[cnn-photo-caption image=http://i2.cdn.turner.com/cnn/2008/images/11/04/art.biden.ap.jpg caption="Democratic vice-presidential candidate Sen. Joe Biden votes with his wife, Jill, and mother Jean, in Wilmington, Delaware."]
From CNN Producer Alexander Marquardt
CHICAGO (CNN) - Reporters traveling with Joe Biden Tuesday finally came face to face with the girl they had been hearing about in every single one of her grandfather's campaign speeches in the past two months: Finnegan Biden, the Delaware Senator's 10-year-old granddaughter who wants to be president and urged him to agree to be Barack Obama's running mate.
"I subscribe to anything Finnegan says, I have absolute confidence in my granddaughter," said Biden, who joined her in the press section of his campaign plane shortly after Finnegan wandered back and started answering reporters' questions.
"She's the one who pushed the hardest for me to be vice president, didn't you," Biden asked the blond-haired girl standing in the aisle of "Pop's" plane, surprised at all the attention being paid to her.
Why did she want her grandfather to get the nod?
"Well, first, it'd be really cool. And, he and Barack Obama will make a difference," she said.
That and the fact that the vice president's mansion in Washington is "a mile and five-tenths" from her house and has a pool.
The focus quickly turned to the vice presidential nominee who says that even if his ticket wins Tuesday night, his family life won't change much.
"If we were to win I don't know that it would change a lot. In the sense that, just being different locus I guess." The family - 36 members of which are with Biden today - is mostly split between Wilmington, Delaware, and Washington. Biden says those in Wilmington would simply have to make the short trip to DC.

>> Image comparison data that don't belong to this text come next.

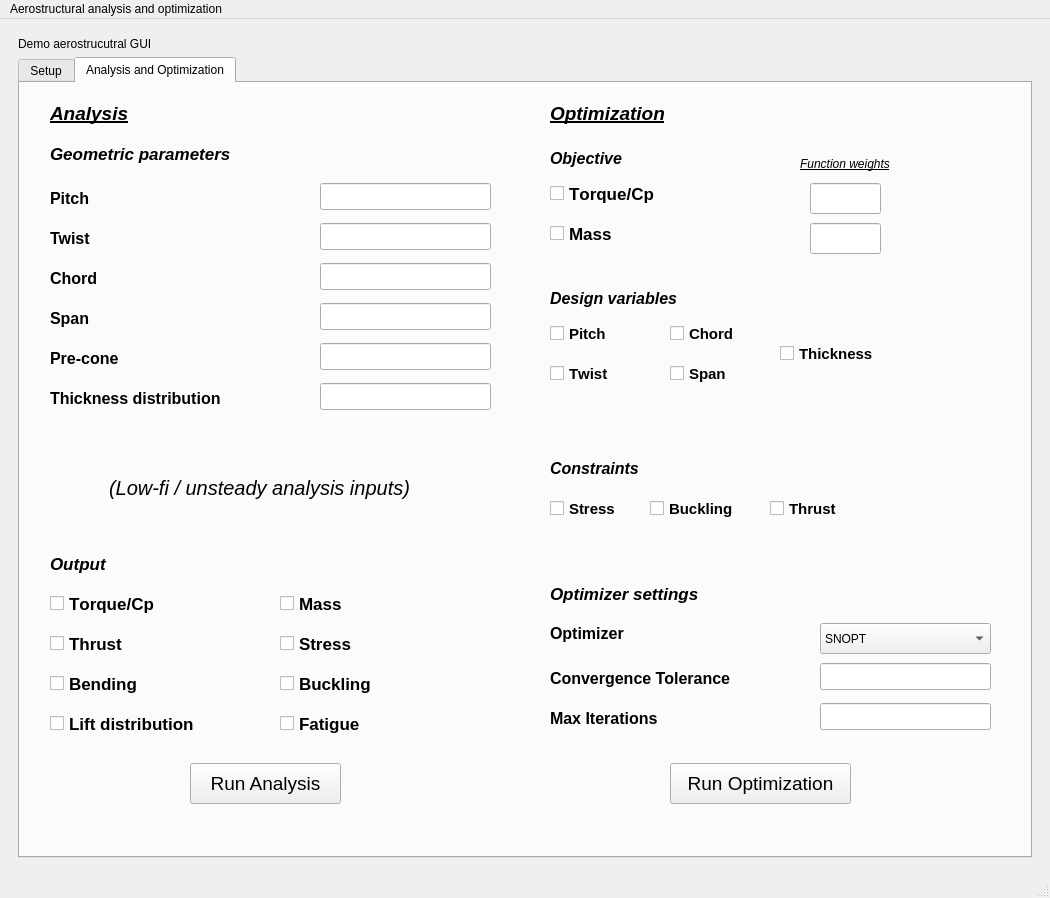
Old version of the form openturbinecode/aerostructural/Config.ui in the repository OpenTurbineCoDe/OpenTurbineCoDe.
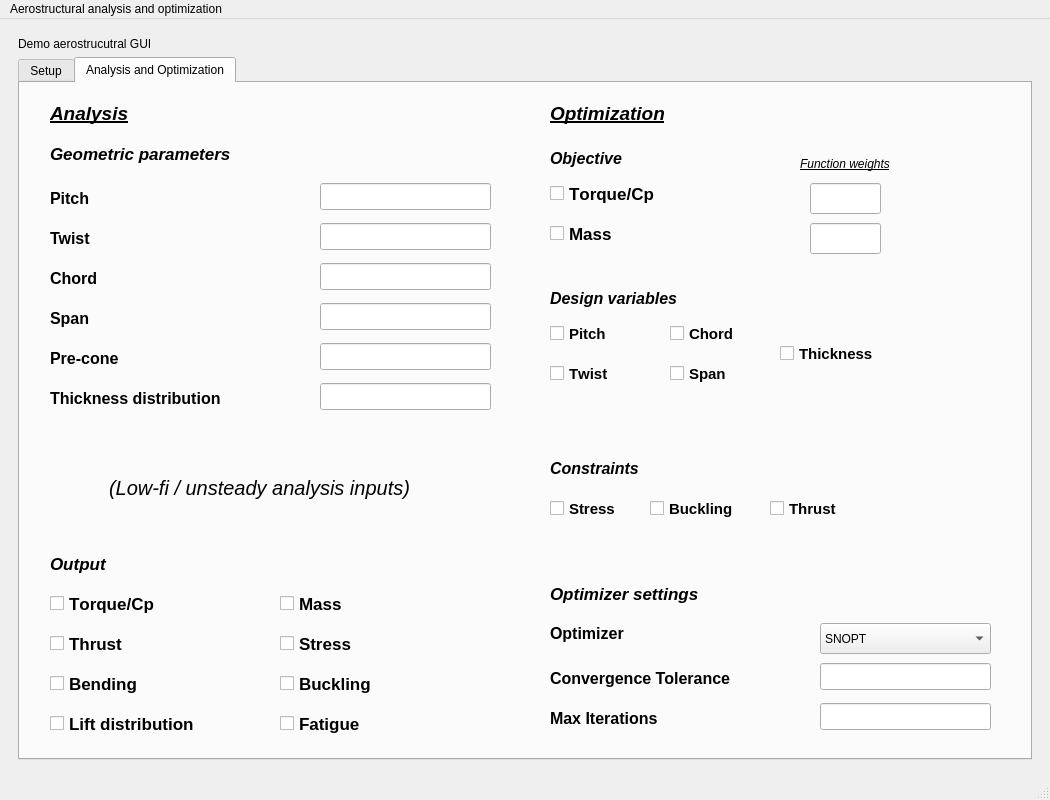
New version of the form.

Commit message: :construction: basic features for aerostructural module

The edit to the form file:
```diff
--- a/openturbinecode/aerostructural/Config.ui
+++ b/openturbinecode/aerostructural/Config.ui
@@ -7,7 +7,7 @@
     <x>0</x>
     <y>0</y>
     <width>1050</width>
-    <height>898</height>
+    <height>800</height>
    </rect>
   </property>
   <property name="windowTitle">
```
Left out of the diff: 12 changed lines with no effect on the pictures. The commit also changes 2 other files.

When asked if his 91-year-old mother, who lives with him now, would make the move, Biden told CNN that she might. But he quickly reminded the press that he's superstitious and doesn't want to get ahead of himself.
"I really am superstitious. And we really have not talked about it. I mean everybody's thinking about it, but no one's, no one's talking about it," said Biden, adding that it's presumptuous to assume one knows what voters will do.
"I know it sounds silly but I really mean it," he continued. "If you notice, all the speeches you've heard me say you've never heard me say 'I believe the American people think.' Never presumed to think for the voters or the American people."
After voting in Wilmington Tuesday morning, Biden made a final campaign stop in Richmond, Virginia, where he greeted voters at a polling station. He then flew to Chicago where he will watch the returns come in with his large family at their hotel before joining Obama at their rally in Grant Park.
Notably absent is Beau Biden, Biden's eldest son who is about to be deployed to Iraq as a captain in Delaware's National Guard. He was told he could leave his training base in Texas to join his family, but turned it down to stay with his fellow soldiers.
"This kid is a different brand of kid," said Biden.
With all the questions about the future if he becomes Vice President, Biden says one thing is certain.
"Jill said, 'I'll make you a deal,'" said Biden of his wife. "'If you get the vice presidency and get elected, you can get a dog.'"